There has been much conversation in recent months about the effective shut down of remittance services to Somalia from key sending markets such as the United Kingdom, United States and Australia. Somalia receives more than $1.3 billion in remittances a year, representing at least a quarter its GDP and far outweighing international aid. However, fears surrounding money laundering and terrorism financing have led banks to determine that holding remittance service provider accounts is simply too much of a risk, leading bank partners to drop their accounts until there were simply none left. Humanitarian workers fear that these moves will destroy the vital lifelines that keep many Somali families afloat. If remittances hold equal importance in some Latin American economies, should stakeholders fear that this trend could spread to our region?

Businesses fueled by remittances: What we’re learning about diaspora entrepreneurs

By Rebecca Rouse

One fateful trip to the salon was all it took to turn a Philadelphia-area strategy consultant into a diaspora entrepreneur. Haitian-born Yve-Car Momperousse had the idea to start her business, Kreyol Essence, after being unable to find Haitian Black Castor Oil—which she remembered from her childhood as a miracle cure for dry and damaged hair—on the market in the United States. Today, Kreyol Essence’s line of luxury beauty products from Haiti has created much-needed jobs and brings natural, Haitian-sourced ingredients to buyers all over the United States. Momperousse shared her company’s story at last week’s Business Future of the Americas conference in Port-au-Prince. 

Being the master of your own time in Paraguay

By Rebecca Rouse
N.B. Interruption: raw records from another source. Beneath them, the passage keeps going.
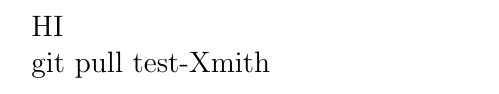
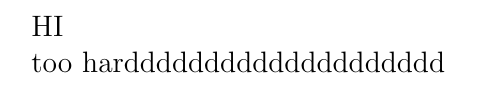
Before and after one commit to badroomstringman/123, a LaTeX document (main.tex): part of the page, cut so that both start at the same text. Compiled offline with pdfLaTeX.

Commit message:
衝突解決

```diff
--- a/main.tex
+++ b/main.tex
@@ -3,6 +3,5 @@
 \begin{document}
 HI
 
-git pull test-Xmith
-
+too hardddddddddddddddddddd
 \end{document}
```
Also changed, not shown: main.pdf, 第二組 旅遊4K虛擬實境實做-以橋頭糖廠之懷舊旅行為例.pdf (deleted), 7 other files.
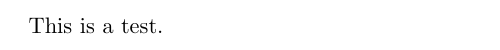
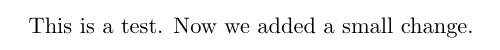
Before and after one commit to danielschlaugies/latex-template-gh-actions, a LaTeX document (main.tex): part of the page, cut at the place of the change. Compiled offline with pdfLaTeX.

Commit message:
changed tex file

```diff
--- a/main.tex
+++ b/main.tex
@@ -2,4 +2,5 @@
 
 \begin{document}
 This is a test.
+Now we added a small change.
 \end{document}
```
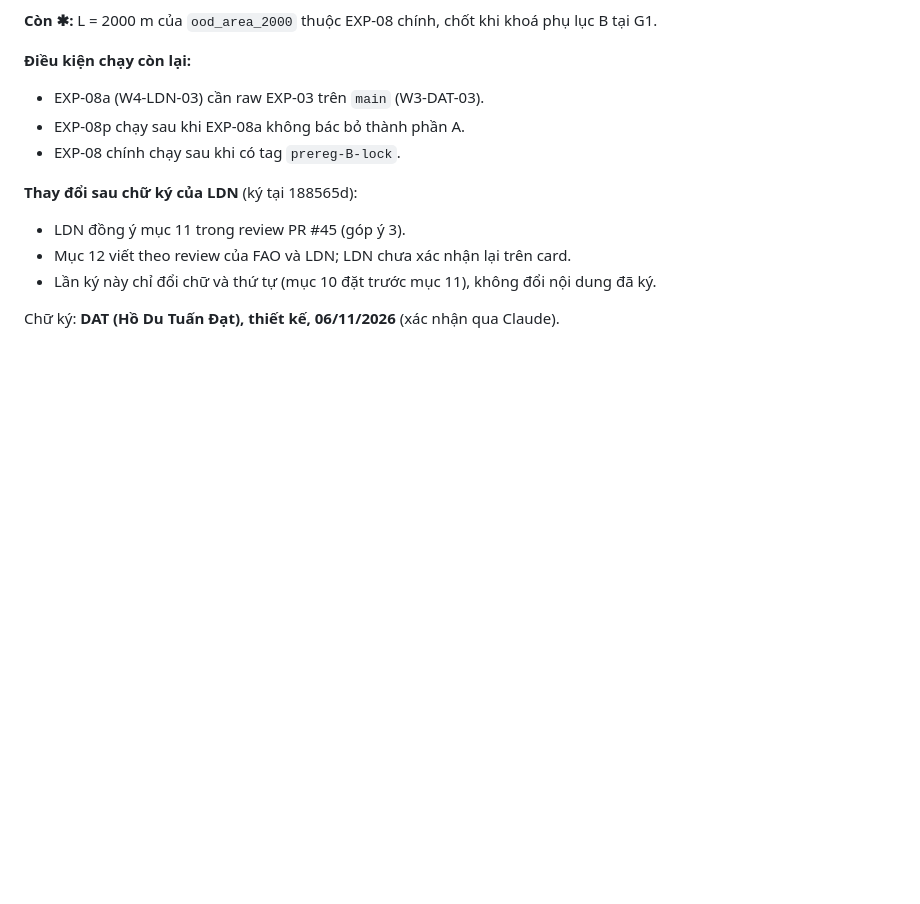
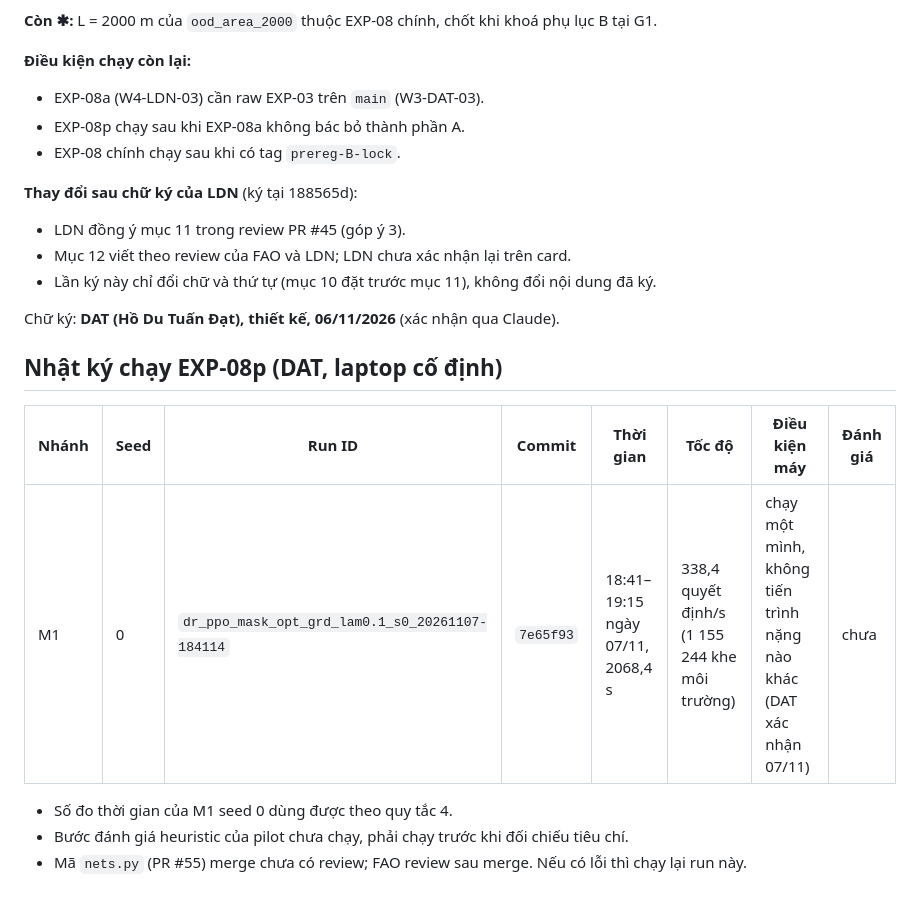
Before and after one commit to Tdat10052499/uav-aoi-drppo, a Markdown page: notes/EXP-08_PG-TG-PPO_card.md, the part around the change. Drawn GitHub-style; blank space fills up the shorter version.

Commit message:
[DAT] 2026-11-07: card EXP-08: nhật ký chạy EXP-08p, M1 seed 0 (338,4 quyết định/s, chạy một mình)
Co-Authored-By: Claude Opus 5.5 <noreply@anthropic.com>

```diff
--- a/notes/EXP-08_PG-TG-PPO_card.md
+++ b/notes/EXP-08_PG-TG-PPO_card.md
@@ -277,3 +277,13 @@ DAT xác nhận:
 - Lần ký này chỉ đổi chữ và thứ tự (mục 10 đặt trước mục 11), không đổi nội dung đã ký.
 
 Chữ ký: **DAT (Hồ Du Tuấn Đạt), thiết kế, 06/11/2026** (xác nhận qua Claude).
+
+## Nhật ký chạy EXP-08p (DAT, laptop cố định)
+
+| Nhánh | Seed | Run ID | Commit | Thời gian | Tốc độ | Điều kiện máy | Đánh giá |
+| --- | --- | --- | --- | --- | --- | --- | --- |
+| M1 | 0 | `dr_ppo_mask_opt_grd_lam0.1_s0_20261107-184114` | `7e65f93` | 18:41–19:15 ngày 07/11, 2068,4 s | 338,4 quyết định/s (1 155 244 khe môi trường) | chạy một mình, không tiến trình nặng nào khác (DAT xác nhận 07/11) | chưa |
+
+- Số đo thời gian của M1 seed 0 dùng được theo quy tắc 4.
+- Bước đánh giá heuristic của pilot chưa chạy, phải chạy trước khi đối chiếu tiêu chí.
+- Mã `nets.py` (PR #55) merge chưa có review; FAO review sau merge. Nếu có lỗi thì chạy lại run này.
```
When was the last time your bank let you know how much they valued your time? Better yet, when was the last time they proved it to you? For most of us, waiting in line is just a part of life. Applying for a loan? Get in line. Picking up a remittance? The line starts here. Right? Not necessarily. Last week in the city of Luque, Paraguay, I had the chance to tour a new model of bank branch that is trying to reinvent the customer experience.